**How to complete this task:**
Please output all of the entries exactly and omit any images they hold.

══ Provided records

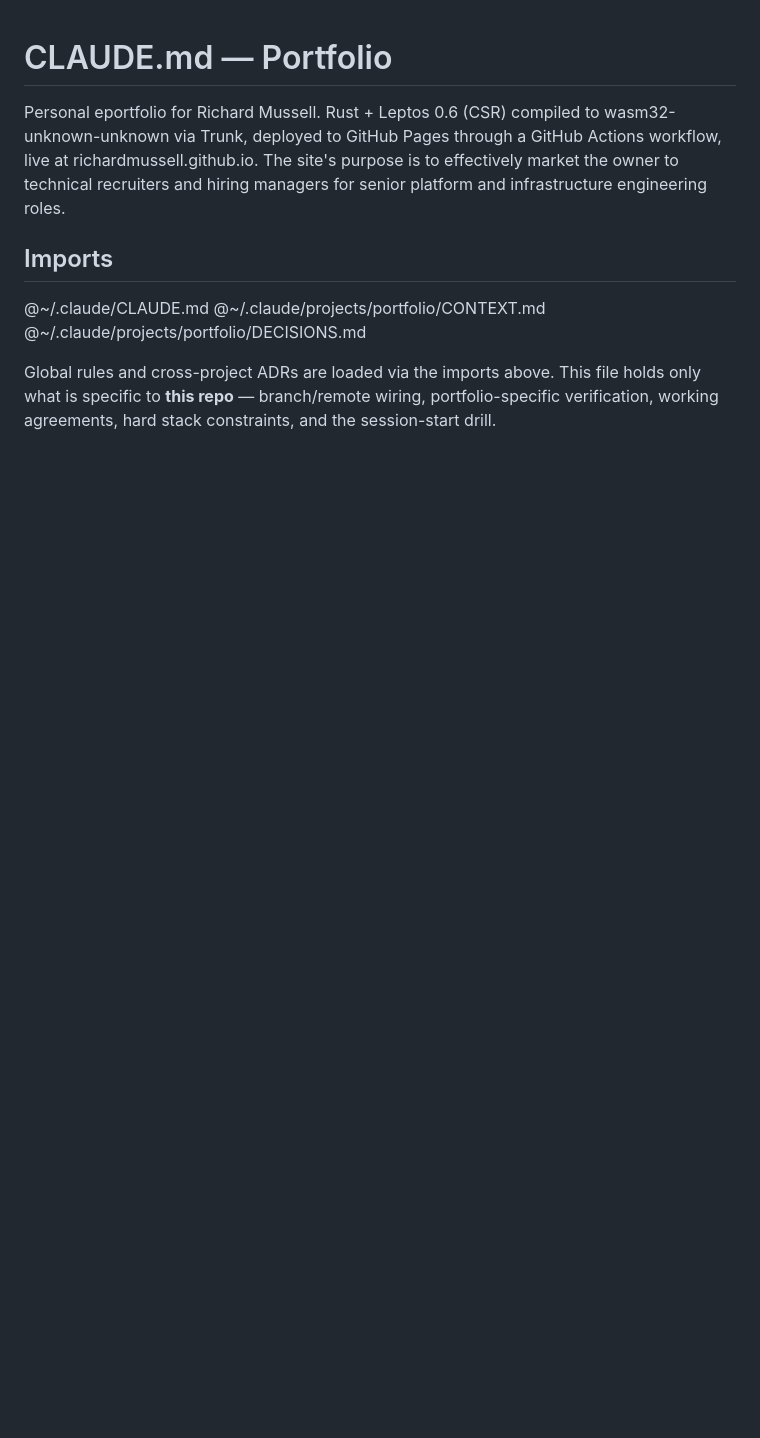
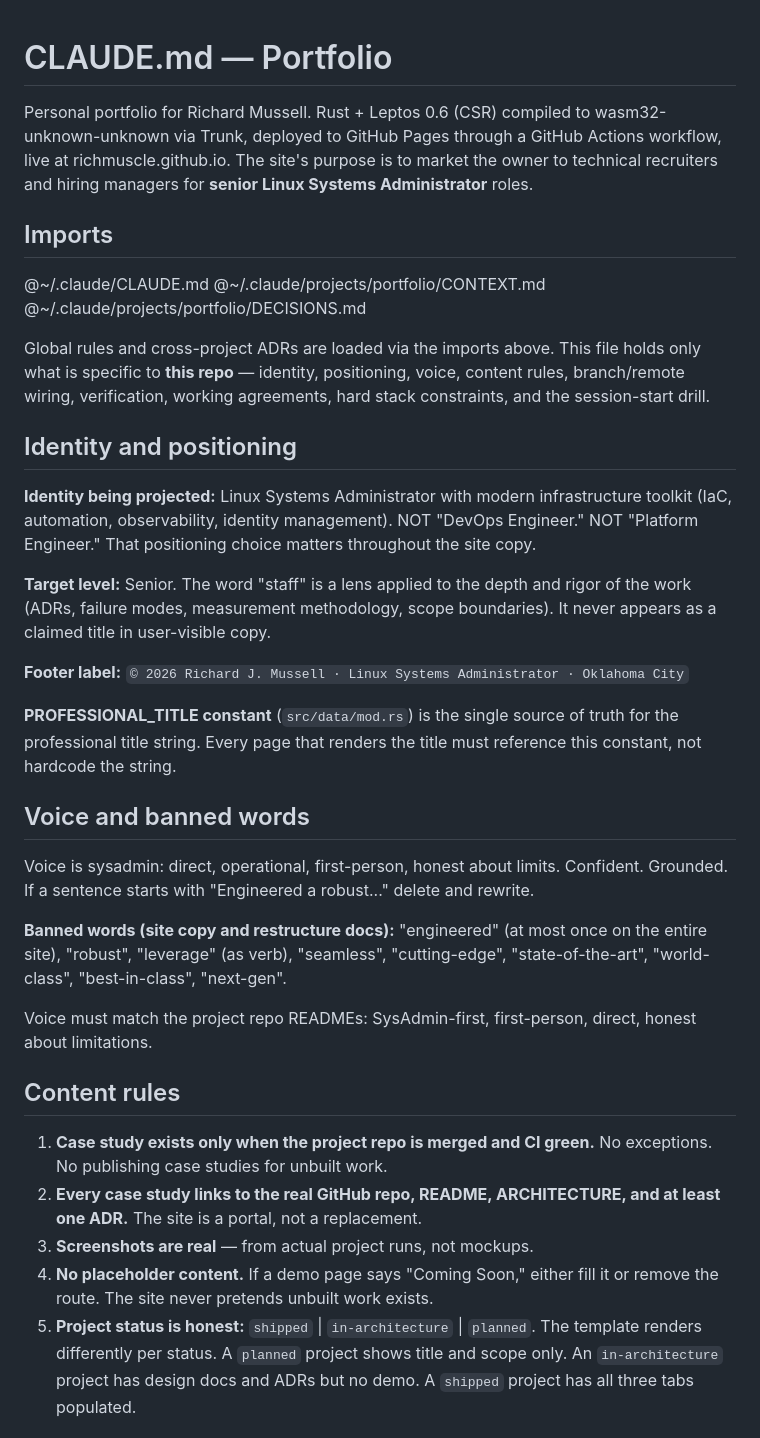
Before and after one commit to richmuscle/richmuscle.github.io, a Markdown page: CLAUDE.md, the part around one of its changes. Rendered like a GitHub page; blank space fills up the shorter version.

```diff
--- a/CLAUDE.md
+++ b/CLAUDE.md
@@ -1,6 +1,6 @@
 # CLAUDE.md — Portfolio
 
-Personal eportfolio for Richard Mussell. Rust + Leptos 0.6 (CSR) compiled to wasm32-unknown-unknown via Trunk, deployed to GitHub Pages through a GitHub Actions workflow, live at richardmussell.github.io. The site's purpose is to effectively market the owner to technical recruiters and hiring managers for senior platform and infrastructure engineering roles.
+Personal portfolio for Richard Mussell. Rust + Leptos 0.6 (CSR) compiled to wasm32-unknown-unknown via Trunk, deployed to GitHub Pages through a GitHub Actions workflow, live at richmuscle.github.io. The site's purpose is to market the owner to technical recruiters and hiring managers for **senior Linux Systems Administrator** roles.
 
 ## Imports
 
@@ -8,4 +8,31 @@ Personal eportfolio for Richard Mussell. Rust + Leptos 0.6 (CSR) compiled to was
 @~/.claude/projects/portfolio/CONTEXT.md
 @~/.claude/projects/portfolio/DECISIONS.md
 
-Global rules and cross-project ADRs are loaded via the imports above. This file holds only what is specific to **this repo** — branch/remote wiring, portfolio-specific verification, working agreements, hard stack constraints, and the session-start drill.
+Global rules and cross-project ADRs are loaded via the imports above. This file holds only what is specific to **this repo** — identity, positioning, voice, content rules, branch/remote wiring, verification, working agreements, hard stack constraints, and the session-start drill.
+
+## Identity and positioning
+
+**Identity being projected:** Linux Systems Administrator with modern infrastructure toolkit (IaC, automation, observability, identity management). NOT "DevOps Engineer." NOT "Platform Engineer." That positioning choice matters throughout the site copy.
+
+**Target level:** Senior. The word "staff" is a lens applied to the depth and rigor of the work (ADRs, failure modes, measurement methodology, scope boundaries). It never appears as a claimed title in user-visible copy.
+
+**Footer label:** `© 2026 Richard J. Mussell · Linux Systems Administrator · Oklahoma City`
+
+**PROFESSIONAL_TITLE constant** (`src/data/mod.rs`) is the single source of truth for the professional title string. Every page that renders the title must reference this constant, not hardcode the string.
+
+## Voice and banned words
+
+Voice is sysadmin: direct, operational, first-person, honest about limits. Confident. Grounded. If a sentence starts with "Engineered a robust..." delete and rewrite.
+
+**Banned words (site copy and restructure docs):** "engineered" (at most once on the entire site), "robust", "leverage" (as verb), "seamless", "cutting-edge", "state-of-the-art", "world-class", "best-in-class", "next-gen".
+
+Voice must match the project repo READMEs: SysAdmin-first, first-person, direct, honest about limitations.
+
+## Content rules
+
+1. **Case study exists only when the project repo is merged and CI green.** No exceptions. No publishing case studies for unbuilt work.
+2. **Every case study links to the real GitHub repo, README, ARCHITECTURE, and at least one ADR.** The site is a portal, not a replacement.
+3. **Screenshots are real** — from actual project runs, not mockups.
+4. **No placeholder content.** If a demo page says "Coming Soon," either fill it or remove the route. The site never pretends unbuilt work exists.
+5. **Project status is honest:** `shipped` | `in-architecture` | `planned`. The template renders differently per status. A `planned` project shows title and scope only. An `in-architecture` project has design docs and ADRs but no demo. A `shipped` project has all three tabs populated.
+
```
Also changed, not shown: other parts of CLAUDE.md (+31 -2 lines).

════

**Answer box:**
Before and after one commit to richmuscle/richmuscle.github.io, a Markdown page: CLAUDE.md, the part around one of its changes. Rendered like a GitHub page; blank space fills up the shorter version.

```diff
--- a/CLAUDE.md
+++ b/CLAUDE.md
@@ -1,6 +1,6 @@
 # CLAUDE.md — Portfolio
 
-Personal eportfolio for Richard Mussell. Rust + Leptos 0.6 (CSR) compiled to wasm32-unknown-unknown via Trunk, deployed to GitHub Pages through a GitHub Actions workflow, live at richardmussell.github.io. The site's purpose is to effectively market the owner to technical recruiters and hiring managers for senior platform and infrastructure engineering roles.
+Personal portfolio for Richard Mussell. Rust + Leptos 0.6 (CSR) compiled to wasm32-unknown-unknown via Trunk, deployed to GitHub Pages through a GitHub Actions workflow, live at richmuscle.github.io. The site's purpose is to market the owner to technical recruiters and hiring managers for **senior Linux Systems Administrator** roles.
 
 ## Imports
 
@@ -8,4 +8,31 @@ Personal eportfolio for Richard Mussell. Rust + Leptos 0.6 (CSR) compiled to was
 @~/.claude/projects/portfolio/CONTEXT.md
 @~/.claude/projects/portfolio/DECISIONS.md
 
-Global rules and cross-project ADRs are loaded via the imports above. This file holds only what is specific to **this repo** — branch/remote wiring, portfolio-specific verification, working agreements, hard stack constraints, and the session-start drill.
+Global rules and cross-project ADRs are loaded via the imports above. This file holds only what is specific to **this repo** — identity, positioning, voice, content rules, branch/remote wiring, verification, working agreements, hard stack constraints, and the session-start drill.
+
+## Identity and positioning
+
+**Identity being projected:** Linux Systems Administrator with modern infrastructure toolkit (IaC, automation, observability, identity management). NOT "DevOps Engineer." NOT "Platform Engineer." That positioning choice matters throughout the site copy.
+
+**Target level:** Senior. The word "staff" is a lens applied to the depth and rigor of the work (ADRs, failure modes, measurement methodology, scope boundaries). It never appears as a claimed title in user-visible copy.
+
+**Footer label:** `© 2026 Richard J. Mussell · Linux Systems Administrator · Oklahoma City`
+
+**PROFESSIONAL_TITLE constant** (`src/data/mod.rs`) is the single source of truth for the professional title string. Every page that renders the title must reference this constant, not hardcode the string.
+
+## Voice and banned words
+
+Voice is sysadmin: direct, operational, first-person, honest about limits. Confident. Grounded. If a sentence starts with "Engineered a robust..." delete and rewrite.
+
+**Banned words (site copy and restructure docs):** "engineered" (at most once on the entire site), "robust", "leverage" (as verb), "seamless", "cutting-edge", "state-of-the-art", "world-class", "best-in-class", "next-gen".
+
+Voice must match the project repo READMEs: SysAdmin-first, first-person, direct, honest about limitations.
+
+## Content rules
+
+1. **Case study exists only when the project repo is merged and CI green.** No exceptions. No publishing case studies for unbuilt work.
+2. **Every case study links to the real GitHub repo, README, ARCHITECTURE, and at least one ADR.** The site is a portal, not a replacement.
+3. **Screenshots are real** — from actual project runs, not mockups.
+4. **No placeholder content.** If a demo page says "Coming Soon," either fill it or remove the route. The site never pretends unbuilt work exists.
+5. **Project status is honest:** `shipped` | `in-architecture` | `planned`. The template renders differently per status. A `planned` project shows title and scope only. An `in-architecture` project has design docs and ADRs but no demo. A `shipped` project has all three tabs populated.
+
```
Also changed, not shown: other parts of CLAUDE.md (+31 -2 lines).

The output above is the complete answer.